Maybe I should back up and explain. My name is Tyler Hannsz and, unless you count gummy vitamins and ibuprofen, I do not do drugs.
I'm having emotional withdrawal, because I just spent an incredibly wonderful weekend with wonderful people (MASC people, in case you couldn't guess) and now I'm back at Mizzou.
I love Mizzou, make no mistake. I love everything about this school (except for the price), but the people I spent my weekend with are people you just can't compare to or live up to.
I like to think that when it comes to people in the state of Missouri that are my age I am somewhat decently networked. I know a variety of people from a variety of places that went to a variety of schools and participated in a variety of things. And that's great.
However that means that a large majority of my favorite people in the world don't live in the same area as me.
For example: My best friend lives on the eastern side of the state. I spend my time living either in the middle of the state or on the extreme western side of the state. That means that on any given day we're anywhere from 120-250 miles apart (approximately). People always assume that being a good hundred or two hundred miles away from my favorite people in the world is emotionally painful or something.
I don't think I'd agree. The distance isn't painful. In fact I think the distance often times acts as a stimulant. The time I spend with these people is a million times more valuable and we don't take any of it for granted. The trip to wherever it is we're meeting is exciting and charged with energy. Every mile brings you closer to what you know is going to be a great time. It's like going a really long time without eating your favorite food. The next time you eat it it tastes like it came out of God's personal super market.
In the case of my friends there's six simple steps to our get togethers, and we follow these steps almost every time, without really meaning to.
Step 1. The journey to. This part's kind of agonizing. The driving time ranges from 2-5 hours depending on where we're meeting and where we're coming from. But the closer you get the more excited you get. You start to anticipate all the fun you're going to have and think about all the fun you had last time. This step is significantly fun if you're not the only one in the car.
Step 2. Arrival. You arrive at your destination and everyone freaks out because you haven't seen each other in however many months and you just can't handle how happy you are and you think your heart will explode because of all the bliss you're feeling.
Step 3. Experience. This is the longest stage. You're experiencing new things (and reliving old things) and creating new memories and you're just so happy to be in everyone's presence, but you're accustomed to the company now and you're not jumping up and down like a manic rabbit anymore. You create inside jokes (and to all of my lovely friends I'm just going to say the words "midget" and "orange" and let you fill in the blanks) and have a wonderful time.

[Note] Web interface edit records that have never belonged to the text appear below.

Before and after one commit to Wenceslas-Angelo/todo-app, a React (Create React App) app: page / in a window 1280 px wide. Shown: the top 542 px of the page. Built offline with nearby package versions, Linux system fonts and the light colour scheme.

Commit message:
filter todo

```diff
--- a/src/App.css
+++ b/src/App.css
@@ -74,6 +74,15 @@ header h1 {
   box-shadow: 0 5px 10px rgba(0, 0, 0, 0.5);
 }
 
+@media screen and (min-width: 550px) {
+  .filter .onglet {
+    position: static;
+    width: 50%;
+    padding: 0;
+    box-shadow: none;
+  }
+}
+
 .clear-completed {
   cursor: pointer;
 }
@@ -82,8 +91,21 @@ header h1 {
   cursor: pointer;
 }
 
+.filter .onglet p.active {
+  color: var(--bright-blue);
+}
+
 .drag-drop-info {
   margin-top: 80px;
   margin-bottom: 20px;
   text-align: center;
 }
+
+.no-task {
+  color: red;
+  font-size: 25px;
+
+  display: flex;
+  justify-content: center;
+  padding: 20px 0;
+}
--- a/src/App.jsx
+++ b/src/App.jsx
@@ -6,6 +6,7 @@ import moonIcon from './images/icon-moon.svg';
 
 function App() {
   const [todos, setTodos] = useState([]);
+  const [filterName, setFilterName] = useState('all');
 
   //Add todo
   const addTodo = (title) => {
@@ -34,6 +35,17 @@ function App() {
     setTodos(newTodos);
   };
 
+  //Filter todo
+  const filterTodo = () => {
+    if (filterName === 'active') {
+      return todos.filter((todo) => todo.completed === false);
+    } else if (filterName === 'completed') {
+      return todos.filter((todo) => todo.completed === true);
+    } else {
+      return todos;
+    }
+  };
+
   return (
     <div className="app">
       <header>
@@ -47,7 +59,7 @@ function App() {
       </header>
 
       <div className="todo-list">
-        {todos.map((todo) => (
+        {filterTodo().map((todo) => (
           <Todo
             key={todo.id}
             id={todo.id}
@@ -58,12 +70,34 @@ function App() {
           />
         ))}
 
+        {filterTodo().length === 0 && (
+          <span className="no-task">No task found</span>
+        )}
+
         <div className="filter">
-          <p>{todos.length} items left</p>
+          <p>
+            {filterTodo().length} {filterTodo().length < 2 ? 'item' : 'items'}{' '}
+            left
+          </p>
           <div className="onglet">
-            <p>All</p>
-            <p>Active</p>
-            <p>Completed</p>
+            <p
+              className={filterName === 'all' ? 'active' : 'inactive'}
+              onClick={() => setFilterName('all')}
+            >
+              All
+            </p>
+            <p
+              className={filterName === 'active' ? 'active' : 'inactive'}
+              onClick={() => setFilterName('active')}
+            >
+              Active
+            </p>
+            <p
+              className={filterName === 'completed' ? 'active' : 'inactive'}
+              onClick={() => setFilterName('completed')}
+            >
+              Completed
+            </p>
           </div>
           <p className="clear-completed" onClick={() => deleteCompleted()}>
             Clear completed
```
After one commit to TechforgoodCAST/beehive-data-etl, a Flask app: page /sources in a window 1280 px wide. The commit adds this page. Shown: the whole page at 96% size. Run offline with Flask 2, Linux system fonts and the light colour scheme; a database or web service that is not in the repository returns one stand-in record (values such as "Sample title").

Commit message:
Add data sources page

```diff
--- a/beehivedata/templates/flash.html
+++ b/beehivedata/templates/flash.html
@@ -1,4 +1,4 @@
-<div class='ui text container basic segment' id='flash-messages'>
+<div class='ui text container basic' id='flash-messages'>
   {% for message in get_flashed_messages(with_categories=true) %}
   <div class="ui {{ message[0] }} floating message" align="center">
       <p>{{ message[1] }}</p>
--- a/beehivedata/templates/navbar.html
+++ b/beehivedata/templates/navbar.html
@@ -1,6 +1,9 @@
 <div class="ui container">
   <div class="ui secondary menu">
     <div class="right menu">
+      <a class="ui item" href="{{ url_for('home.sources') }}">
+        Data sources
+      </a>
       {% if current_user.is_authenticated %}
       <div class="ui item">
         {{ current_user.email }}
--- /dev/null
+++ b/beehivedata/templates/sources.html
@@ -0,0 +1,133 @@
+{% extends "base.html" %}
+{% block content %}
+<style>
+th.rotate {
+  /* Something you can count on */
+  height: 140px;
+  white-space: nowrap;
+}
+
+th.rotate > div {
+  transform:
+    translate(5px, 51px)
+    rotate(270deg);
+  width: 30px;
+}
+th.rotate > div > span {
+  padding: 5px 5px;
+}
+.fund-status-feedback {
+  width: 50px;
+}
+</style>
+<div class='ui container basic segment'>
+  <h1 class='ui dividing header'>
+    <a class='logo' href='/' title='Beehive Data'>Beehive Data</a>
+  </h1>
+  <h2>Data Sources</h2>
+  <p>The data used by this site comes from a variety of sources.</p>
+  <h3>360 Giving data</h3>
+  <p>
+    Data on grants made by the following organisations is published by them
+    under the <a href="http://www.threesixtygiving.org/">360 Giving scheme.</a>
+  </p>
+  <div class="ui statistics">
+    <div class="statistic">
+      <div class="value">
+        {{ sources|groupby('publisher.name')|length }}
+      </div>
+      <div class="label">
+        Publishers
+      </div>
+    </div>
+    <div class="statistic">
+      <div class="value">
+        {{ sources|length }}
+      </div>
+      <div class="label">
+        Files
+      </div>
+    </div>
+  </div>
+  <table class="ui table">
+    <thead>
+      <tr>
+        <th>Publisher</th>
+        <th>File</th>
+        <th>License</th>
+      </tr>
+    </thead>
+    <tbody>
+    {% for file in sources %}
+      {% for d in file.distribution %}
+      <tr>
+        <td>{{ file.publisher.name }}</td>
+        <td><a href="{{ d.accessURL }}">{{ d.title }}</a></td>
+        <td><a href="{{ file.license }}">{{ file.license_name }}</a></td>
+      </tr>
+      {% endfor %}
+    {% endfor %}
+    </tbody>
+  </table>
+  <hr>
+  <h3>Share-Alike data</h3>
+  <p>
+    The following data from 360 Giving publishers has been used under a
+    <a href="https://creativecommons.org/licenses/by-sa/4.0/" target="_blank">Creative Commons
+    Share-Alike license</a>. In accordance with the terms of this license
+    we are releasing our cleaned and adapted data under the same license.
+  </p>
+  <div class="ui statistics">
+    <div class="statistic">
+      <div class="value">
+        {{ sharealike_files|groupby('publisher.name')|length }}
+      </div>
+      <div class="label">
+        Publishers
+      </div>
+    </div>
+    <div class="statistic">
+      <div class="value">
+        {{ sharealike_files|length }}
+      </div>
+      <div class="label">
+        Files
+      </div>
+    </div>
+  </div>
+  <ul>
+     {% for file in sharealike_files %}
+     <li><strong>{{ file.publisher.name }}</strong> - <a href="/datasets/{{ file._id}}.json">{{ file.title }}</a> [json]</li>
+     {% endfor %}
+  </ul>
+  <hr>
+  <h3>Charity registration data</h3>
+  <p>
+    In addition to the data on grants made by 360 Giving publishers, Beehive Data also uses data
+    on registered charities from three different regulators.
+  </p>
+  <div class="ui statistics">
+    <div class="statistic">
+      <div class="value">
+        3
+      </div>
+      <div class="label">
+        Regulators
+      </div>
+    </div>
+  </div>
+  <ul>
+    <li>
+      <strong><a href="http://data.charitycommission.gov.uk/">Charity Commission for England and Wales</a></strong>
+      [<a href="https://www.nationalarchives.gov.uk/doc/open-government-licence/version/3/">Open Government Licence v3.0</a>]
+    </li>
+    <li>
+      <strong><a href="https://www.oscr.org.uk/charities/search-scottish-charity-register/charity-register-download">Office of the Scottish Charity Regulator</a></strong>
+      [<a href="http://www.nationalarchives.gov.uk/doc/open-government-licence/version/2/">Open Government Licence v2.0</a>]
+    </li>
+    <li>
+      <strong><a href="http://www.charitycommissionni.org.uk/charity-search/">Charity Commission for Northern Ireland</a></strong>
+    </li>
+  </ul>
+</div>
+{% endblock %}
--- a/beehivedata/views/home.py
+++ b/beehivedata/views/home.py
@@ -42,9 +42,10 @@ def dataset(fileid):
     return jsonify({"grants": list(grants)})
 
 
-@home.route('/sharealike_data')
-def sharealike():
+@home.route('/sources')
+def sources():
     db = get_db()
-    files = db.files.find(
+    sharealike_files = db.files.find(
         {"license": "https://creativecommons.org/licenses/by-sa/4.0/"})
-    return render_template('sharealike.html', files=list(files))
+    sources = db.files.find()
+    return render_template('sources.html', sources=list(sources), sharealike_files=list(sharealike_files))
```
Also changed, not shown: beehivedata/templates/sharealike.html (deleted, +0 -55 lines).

You're too immersed in the moment to care about anything but the here and now.
Step 4. Denial. The night before your departure back to reality (and reality is incredibly dull in comparison) everyone still has that smile on their face and everyone is still laughing so hard that they're going to cry / throw up / pee themselves or any combination of the three. But everyone also knows that we'll have to say our goodbyes in the morning and that's never a fun time.
Step 5. Departure and depression. The hard part about living so far away from your favorite people is when it's time to leave. When you have to willingly put those hundreds of miles between you and those incredible people again. You make promises to see each other again soon (April can't come fast enough at this point) and then make that quiet and slightly depressing car ride home. Every mile you put between you and the people you love hurts a little bit.
Step 6. Epiphany. But then you start to reminisce and reflect on that one stupid thing that somebody did that made everyone laugh and the epiphany hits you like a train: What you have is incredible. Almost too incredible for you to be able to fathom.
It gives you something to look forward to.
It gives you memories to reflect on when life becomes a little hellish.
People to text or call when you have good news.
People to text or call when you need support.
A reason to wake up every day and take on the world with a smile on your face and a skip in your step.
Because you appreciate the journey you've made with those people. The short amount of time you get to spend with them is what gets you through the days without them.
And the miles you travel to see them for that weekend?
It's more than worth it.
After all, the only thing between you and your friends now is time.
And you've waited before.
They're the kind of friends worth waiting for.